A good starting point to further develop cross-organisational collaboration or interoperability should be developed. This can be done by reviewing past event. For example, in the UK, the Pollock report (2013) revealed lessons from more than 30 incidents (

Similarly, a review of the interoperability dimensions might be a good starting point. For example, Testelmans (2017) reviewed these dimensions for the Belgian context (2017,

In terms of practical aspects, cross-ministry activity is supportive to enhance cross-organisational collaboration.

Also in the international context, the continuum might be applied for assessments on a case-by-case basis. For example, it was applied to assess the interoperability of French UCPM modules in the Swedish system which were deployed in 2018 (Mannaioni et al. 2020).


These are essential to highlight and better understand the differences that exist, build trust amongst diverse individuals, and solidarity. Working groups established alongside any new tool or protocol can greatly improve the familiarity necessary for transboundary users to know what differences exist, and build trust and solidarity. Those will not come from the tools alone, but in proactive (not reactive) relationships. These working groups also should not restrict membership be a top-down determination but let all possible groups involved determine if this is of interest to them (e.g. don’t let one agency’s definition of the problem define who works together). A health official might be able to see that a traffic problem will require bodily care while a police officer might just define it as a security issue.


Based on an interoperability matrix (see section above), different dimensions of collaboration can be developed continuously through the development of frameworks, training and exercises, the use of new technology and finally the integration of lessons learnt into the system. In the UK for example, a dedicated joint organisational learning platform was developed: Lessons identified during debriefings and notable practices are registered in a joint database. They are reviewed and eventually – after further evaluation – integrated into the training programme.

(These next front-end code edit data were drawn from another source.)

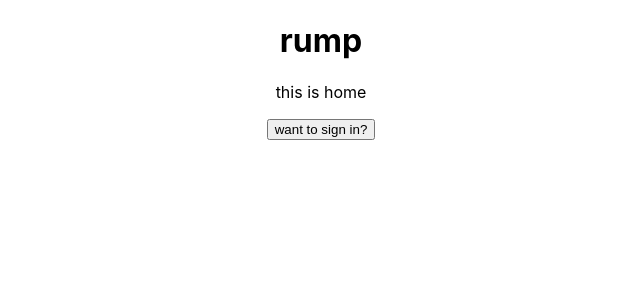
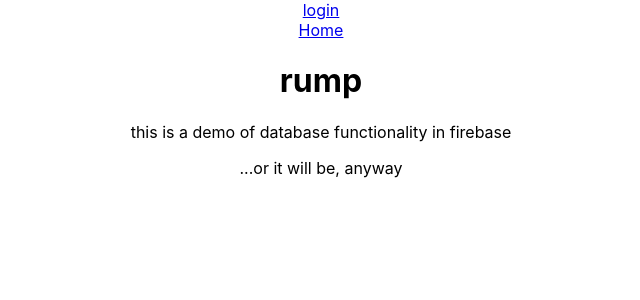
Before and after one commit to rump-food-software/sandbox, a React (Create React App) app: page /DatabaseDemo in a window 1280 px wide. Shown: the top 300 px of the page, without its empty margins (319-959 px from the left). Built offline with nearby package versions, Linux system fonts and the light colour scheme; no server answers.

Commit message:
add router and demo page

```diff
--- a/src/App.js
+++ b/src/App.js
@@ -1,10 +1,10 @@
 import './App.css';
-import Home from './_common/Home';
+import Router from './_common/Router';
 
 function App() {
   return (
     <div className="App">
-      <Home />
+      <Router />
     </div>
   );
 }
--- a/src/_common/Home.jsx
+++ b/src/_common/Home.jsx
@@ -1,21 +1,9 @@
 import React from 'react'
-import AuthUserContextProvider from '../auth/AuthUserContextProvider'
-import SignInPanel from '../auth/SignInPanel'
-import FirebaseContextProvider from '../firebase/FirebaseContextProvider'
-import UserBadge from './UserBadge'
 
 const Home = () => {
   return (
     <div>
-      <FirebaseContextProvider>
-        <AuthUserContextProvider>
-          <UserBadge />
-          <h1>rump</h1>
-          <p>this is home</p>
-
-          <SignInPanel />
-        </AuthUserContextProvider>
-      </FirebaseContextProvider>
+      <p>this is home</p>
     </div>
   )
 }
--- /dev/null
+++ b/src/_common/Layout.jsx
@@ -0,0 +1,19 @@
+import React from 'react'
+import { Link, Outlet } from 'react-router-dom'
+import AuthUserContextProvider from '../auth/AuthUserContextProvider'
+import FirebaseContextProvider from '../firebase/FirebaseContextProvider'
+import UserBadge from './UserBadge'
+
+const Layout = () => {
+  return (
+    <FirebaseContextProvider>
+      <AuthUserContextProvider>
+        <UserBadge />
+        <Link to="/">Home</Link>
+        <h1>rump</h1>
+        <Outlet />
+      </AuthUserContextProvider>
+    </FirebaseContextProvider>)
+}
+
+export default Layout
--- /dev/null
+++ b/src/_common/Router.jsx
@@ -0,0 +1,23 @@
+import React from 'react';
+import { BrowserRouter, Route, Routes } from "react-router-dom";
+import SignInPanel from '../auth/SignInPanel';
+import Home from './Home';
+import Layout from './Layout';
+import DatabaseDemo from '../pages/DatabaseDemo';
+import PhoneSignIn from '../auth/phone/PhoneSignIn';
+
+const Router = () => {
+  return (
+    <BrowserRouter >
+      <Routes>
+        <Route path="/" element={<Layout />}>
+          <Route path="/" element={<Home />} />
+          <Route path="/DatabaseDemo" element={<DatabaseDemo />} />
+          <Route path="/login" element={<PhoneSignIn />} />
+        </Route>
+      </Routes>
+    </BrowserRouter>
+  )
+}
+
+export default Router
--- a/src/_common/UserBadge.jsx
+++ b/src/_common/UserBadge.jsx
@@ -1,4 +1,5 @@
 import React, { useContext } from 'react';
+import { Link } from 'react-router-dom';
 import { AuthUserContext } from "../auth/AuthUserContextProvider";
 import LogoutButton from '../auth/LogoutButton';
 
@@ -13,6 +14,9 @@
           <LogoutButton />
         </div>
       }
+      {!user &&
+        <Link to="/login">login</Link>
+      }
     </div>
   )
 }
--- a/src/auth/phone/ConfirmationBox.jsx
+++ b/src/auth/phone/ConfirmationBox.jsx
@@ -1,6 +1,6 @@
 import React, { useState } from 'react';
 
-const ConfirmationBox = ({ currentConfirmationResult, phone, onSignIn }) => {
+const ConfirmationBox = ({ currentConfirmationResult, phone }) => {
   const [code, setCode] = useState();
   const [errorMessage, setErrorMessage] = useState();
   const onCodeChange = (e) => {
@@ -13,7 +13,6 @@
       // User signed in successfully.
       //const user = result.user;
       setErrorMessage()
-      onSignIn();
       // ...
     }).catch((error) => {
       // User couldn't sign in (bad verification code?)
--- a/src/auth/phone/PhoneSignIn.jsx
+++ b/src/auth/phone/PhoneSignIn.jsx
@@ -1,11 +1,13 @@
-import React, { useState } from 'react';
+import React, { useState, useContext } from 'react';
 import ConfirmationBox from "./ConfirmationBox";
 import PhoneNumberBox from "./PhoneNumberBox";
+import { AuthUserContext } from '../AuthUserContextProvider';
 
 const PhoneSignIn = () => {
   const [currentConfirmationResult, setCurrentConfirmationResult] = useState();
   const [phone, setPhone] = useState();
-
+const currentUser = useContext(AuthUserContext);
+if(currentUser) return <div>already logged in</div>
   return (
     <div>PhoneSignIn
       {!currentConfirmationResult &&
--- /dev/null
+++ b/src/pages/DatabaseDemo.jsx
@@ -0,0 +1,12 @@
+import React from 'react'
+
+const DatabaseDemo = () => {
+  return (
+    <div>
+      <p>this is a demo of database functionality in firebase</p>
+      <p>...or it will be, anyway</p>
+    </div>
+  )
+}
+
+export default DatabaseDemo
```
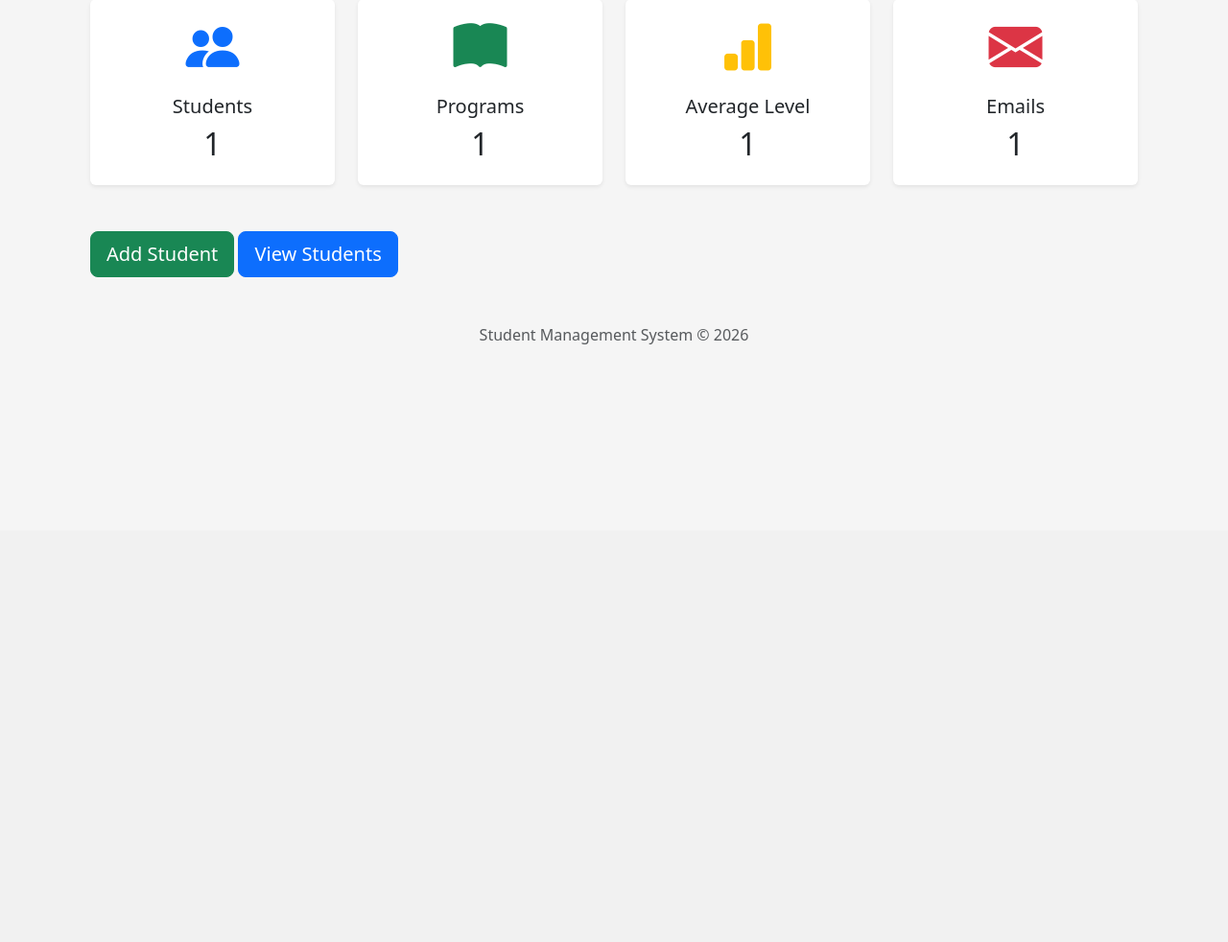
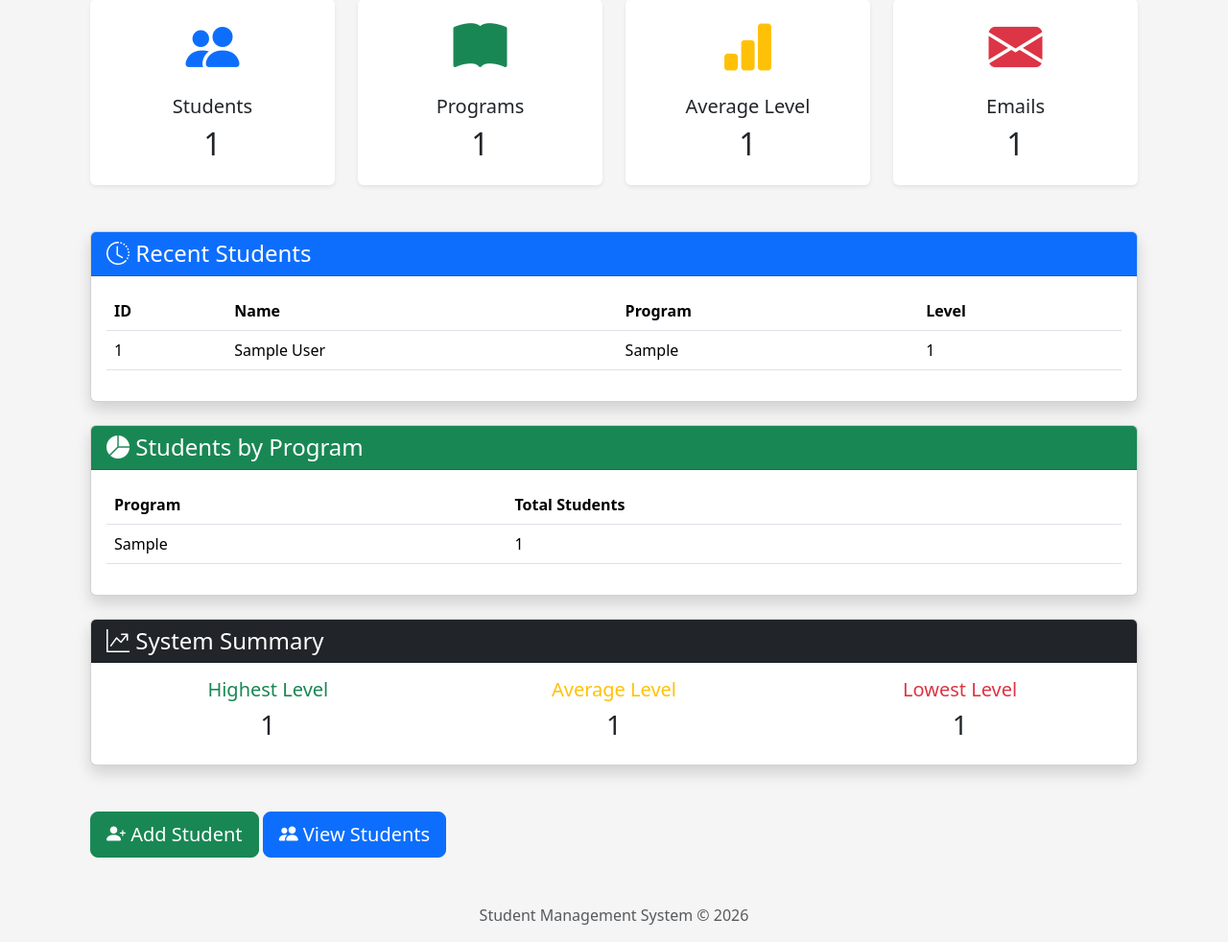
Before and after one commit to fannaremeaboubacarabdougana/student-management-system, a Flask app: page / in a window 1280 px wide. Shown: the part 247-1229 px from the top of the page at 96% size. Before the commit the page ends 606 px from the top, so only its background shows below. Run offline with Flask 3, Linux system fonts and the light colour scheme; a user stored in the database is signed in; tables that the repository leaves empty hold one stand-in row (values such as "Sample post").

Commit message:
Improve dashboard with statistics and recent students

```diff
--- a/app.py
+++ b/app.py
@@ -1,4 +1,5 @@
 from flask import Flask, render_template, request, redirect, url_for, flash
+
 from flask_login import (
     login_user,
     logout_user,
@@ -47,17 +48,39 @@ def home():
 
     average_level = db.session.query(func.avg(Student.level)).scalar()
 
+    highest_level = db.session.query(func.max(Student.level)).scalar()
+
+    lowest_level = db.session.query(func.min(Student.level)).scalar()
+
     students_with_email = Student.query.filter(Student.email != None).count()
+
+    recent_students = Student.query.order_by(Student.id.desc()).limit(5).all()
+
+    program_counts = (
+        db.session.query(Student.program, func.count(Student.id))
+        .group_by(Student.program)
+        .all()
+    )
 
     if average_level is None:
         average_level = 0
+
+    if highest_level is None:
+        highest_level = 0
+
+    if lowest_level is None:
+        lowest_level = 0
 
     return render_template(
         "index.html",
         total_students=total_students,
         total_programs=total_programs,
         average_level=round(average_level),
+        highest_level=highest_level,
+        lowest_level=lowest_level,
         students_with_email=students_with_email,
+        recent_students=recent_students,
+        program_counts=program_counts,
     )
 
 
--- a/templates/index.html
+++ b/templates/index.html
@@ -9,25 +9,20 @@
     <h1 class="mb-4">
         Student Management Dashboard
     </h1>
+
     <div class="mb-4">
-
         <h2>
-
             Welcome,
-
-            {{ current_user.username }}
-
-            👋
-
+            {{ current_user.username }} 👋
         </h2>
 
         <p class="text-muted">
+            Here's a quick overview of your student management system.
+        </p>
+    </div>
 
-            Here's a quick overview of your student management system.
 
-        </p>
-
-    </div>
+    <!-- Dashboard Cards -->
 
     <div class="row g-4">
 
@@ -105,22 +100,200 @@
 
     </div>
 
+    <!-- Recent Students -->
+
+    <div class="card shadow mt-5">
+
+        <div class="card-header bg-primary text-white">
+
+            <h4 class="mb-0">
+
+                <i class="bi bi-clock-history"></i>
+
+                Recent Students
+
+            </h4>
+
+        </div>
+
+        <div class="card-body">
+
+            <table class="table table-hover">
+
+                <thead>
+
+                    <tr>
+
+                        <th>ID</th>
+
+                        <th>Name</th>
+
+                        <th>Program</th>
+
+                        <th>Level</th>
+
+                    </tr>
+
+                </thead>
+
+                <tbody>
+
+                    {% for student in recent_students %}
+
+                    <tr>
+
+                        <td>{{ student.student_id }}</td>
+
+                        <td>{{ student.first_name }} {{ student.last_name }}</td>
+
+                        <td>{{ student.program }}</td>
+
+                        <td>{{ student.level }}</td>
+
+                    </tr>
+
+                    {% endfor %}
+
+                </tbody>
+
+            </table>
+
+        </div>
+
+    </div>
+
+    <!-- Students by Program -->
+
+    <div class="card shadow mt-4">
+
+        <div class="card-header bg-success text-white">
+
+            <h4 class="mb-0">
+
+                <i class="bi bi-pie-chart-fill"></i>
+
+                Students by Program
+
+            </h4>
+
+        </div>
+
+        <div class="card-body">
+
+            <table class="table">
+
+                <thead>
+
+                    <tr>
+
+                        <th>Program</th>
+
+                        <th>Total Students</th>
+
+                    </tr>
+
+                </thead>
+
+                <tbody>
+
+                    {% for program, count in program_counts %}
+
+                    <tr>
+
+                        <td>{{ program }}</td>
+
+                        <td>{{ count }}</td>
+
+                    </tr>
+
+                    {% endfor %}
+
+                </tbody>
+
+            </table>
+
+        </div>
+
+    </div>
+
+    <!-- System Summary -->
+
+    <div class="card shadow mt-4">
+
+        <div class="card-header bg-dark text-white">
+
+            <h4 class="mb-0">
+
+                <i class="bi bi-graph-up-arrow"></i>
+
+                System Summary
+
+            </h4>
+
+        </div>
+
+        <div class="card-body">
+
+            <div class="row text-center">
+
+                <div class="col-md-4">
+
+                    <h5 class="text-success">Highest Level</h5>
+
+                    <h3>{{ highest_level }}</h3>
+
+                </div>
+
+                <div class="col-md-4">
+
+                    <h5 class="text-warning">Average Level</h5>
+
+                    <h3>{{ average_level }}</h3>
+
+                </div>
+
+                <div class="col-md-4">
+
+                    <h5 class="text-danger">Lowest Level</h5>
+
+                    <h3>{{ lowest_level }}</h3>
+
+                </div>
+
+            </div>
+
+        </div>
+
+    </div>
+
+    <!-- Quick Actions -->
+
     <div class="mt-5">
 
         <a href="{{ url_for('add_student') }}" class="btn btn-success btn-lg">
+
+            <i class="bi bi-person-plus-fill"></i>
+
             Add Student
+
         </a>
 
         <a href="{{ url_for('students') }}" class="btn btn-primary btn-lg">
+
+            <i class="bi bi-people-fill"></i>
+
             View Students
+
         </a>
 
     </div>
 
+    <footer class="text-center mt-5 mb-3 text-muted">
 
-    <footer class="text-center mt-5 mb-3 text-muted">
         Student Management System © 2026
+
     </footer>
+
 </div>
 
 {% endblock %}
```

While much of this is organisational in nature, there are ethical aspects to consider. To ensure continuous transparency and adherence to ethical practices within collaborations it is essential for technical measures to be paired with social and organisational practices that raise awareness and reflexivity (Powles and Nissembaum, 2018).

Powles, J. & Nissenbaum, H. (2018). The Seductive Diversion of ‘Solving’ Bias in Artificial Intelligence. Medium.